NEW YORK — For car buyers, four words mean the difference between going home in a new sedan or their old clunker: Your loan is approved.
They are being uttered more often these days, spurred by a trillion-dollar government program that provides guarantees when those loans are sold to investors. That is helping banks, credit unions and auto finance companies make auto loans at a quickening pace. And consumers are paying less to borrow. Interest rates have been at record lows since last December.
It's bit of good news for the auto industry in the U.S., where 2009 sales are expected to hit a 30-year low of around 10 million when figures are announced Tuesday. Partly because of loosening credit, industry analysts expect more than 1 million cars and light trucks to be sold in December, the best monthly performance since Cash for Clunkers in August.

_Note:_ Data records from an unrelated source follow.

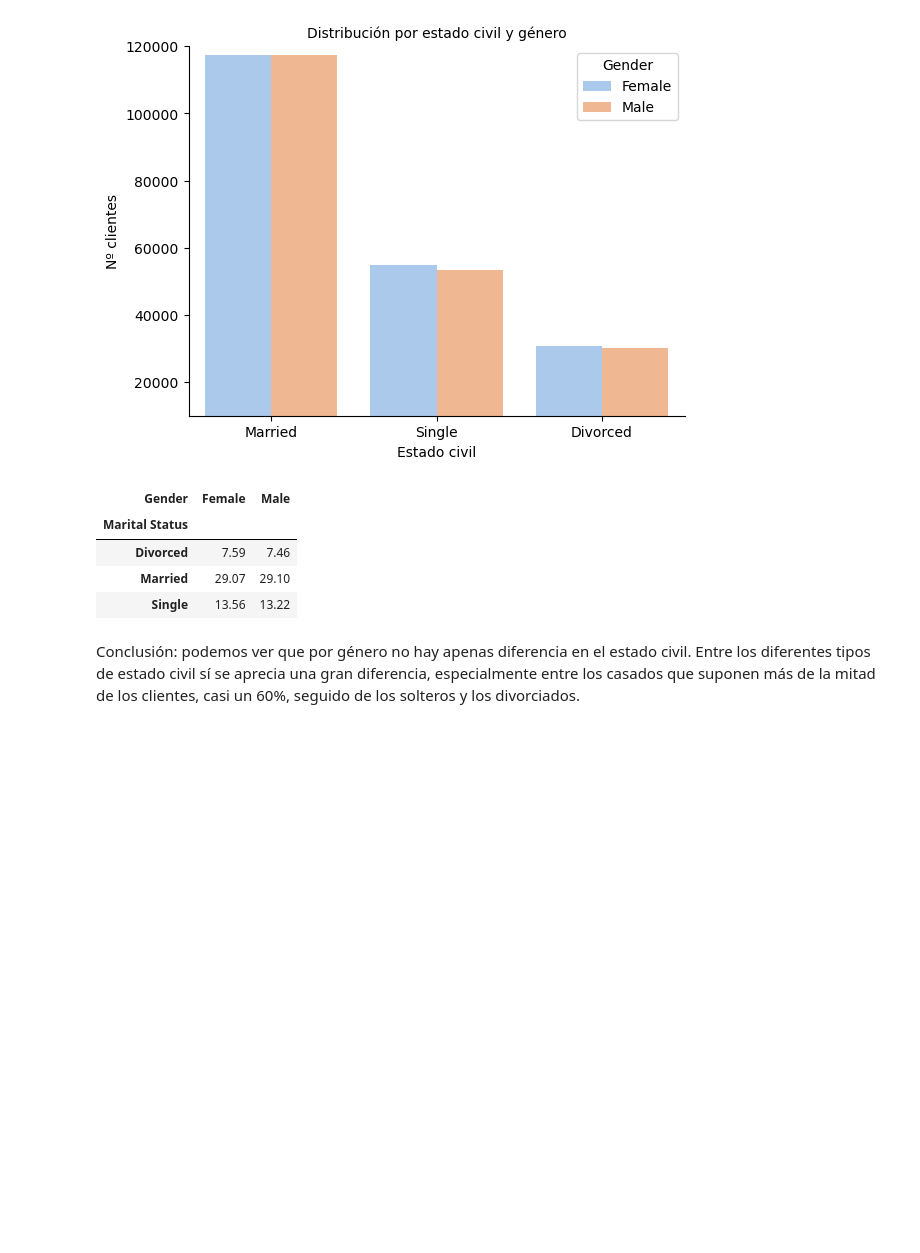
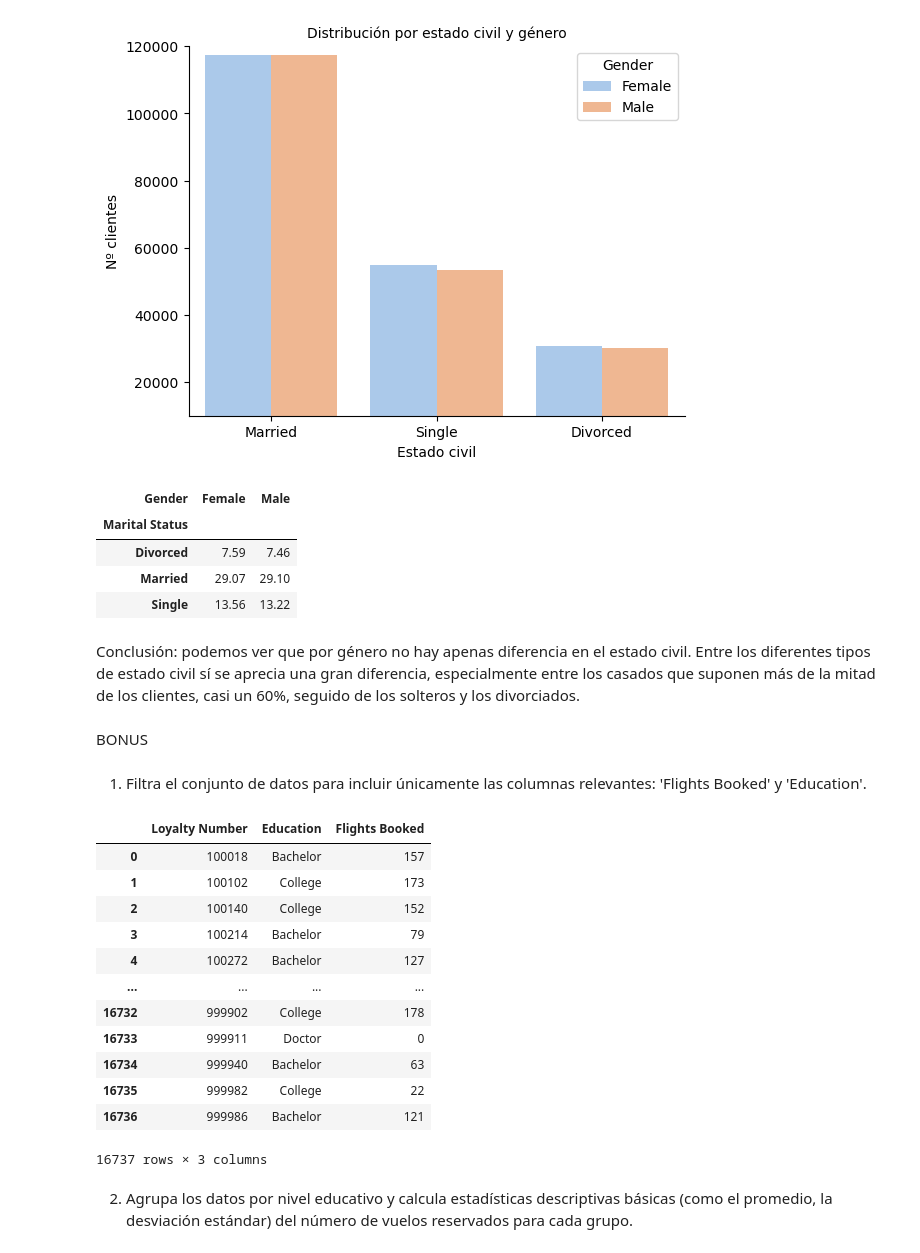
Before and after one commit to Adalab/bda-modulo-3-evaluacion-final-Marina-pg, a Jupyter notebook: evaluacion/evaluacion_mod3.ipynb, the cells around one changed output. Cells and saved outputs as stored; diff of their text form; code cells hidden in the pictures; blank space fills up the shorter version.

```diff
--- a/evaluacion/ev_3_Marina.ipynb
+++ b/evaluacion/evaluacion_mod3.ipynb
@@ -452,3 +452,27 @@ tabla_contingencia
 | Single | 13.56 | 13.22 |
 # %% [markdown]
 Conclusión: podemos ver que por género no hay apenas diferencia en el estado civil. Entre los diferentes tipos de estado civil sí se aprecia una gran diferencia, especialmente entre los casados que suponen más de la mitad de los clientes, casi un 60%, seguido de los solteros y los divorciados.
+# %% [markdown]
+BONUS
+# %% [markdown]
+1. Filtra el conjunto de datos para incluir únicamente las columnas relevantes: 'Flights Booked' y 'Education'.
+# %%
+df_vuelos_clientes = df_limpio.groupby(['Loyalty Number', 'Education'])['Flights Booked'].sum().reset_index()
+# %%
+df_vuelos_clientes
+# %% [output]
+|  | Loyalty Number | Education | Flights Booked |
+| 0 | 100018 | Bachelor | 157 |
+| 1 | 100102 | College | 173 |
+| 2 | 100140 | College | 152 |
+| 3 | 100214 | Bachelor | 79 |
+| 4 | 100272 | Bachelor | 127 |
+| ... | ... | ... | ... |
+| 16732 | 999902 | College | 178 |
+| 16733 | 999911 | Doctor | 0 |
+| 16734 | 999940 | Bachelor | 63 |
+| 16735 | 999982 | College | 22 |
+| 16736 | 999986 | Bachelor | 121 |
+16737 rows × 3 columns
+# %% [markdown]
+2. Agrupa los datos por nivel educativo y calcula estadísticas descriptivas básicas (como el promedio, la desviación estándar) del número de vuelos reservados para cada grupo.
```
Also changed, not shown: parts of 8 cells of this notebook, 2 other files.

Financial firms wrote 5.5 percent more car loans in the third quarter compared with the prior three months, Experian Automotive says. Fourth-quarter figures aren't yet available, but Jesse Toprak, vice president of the auto pricing tracker TrueCar Inc., says December saw an uptick in auto loan approvals for consumers with average or above-average credit as auto finance companies tried to clear out inventory.
Paul Taylor, chief economist for the National Auto Dealers Association, said used-car prices also have stabilized due to limited supply, making used-car loans more attractive to banks.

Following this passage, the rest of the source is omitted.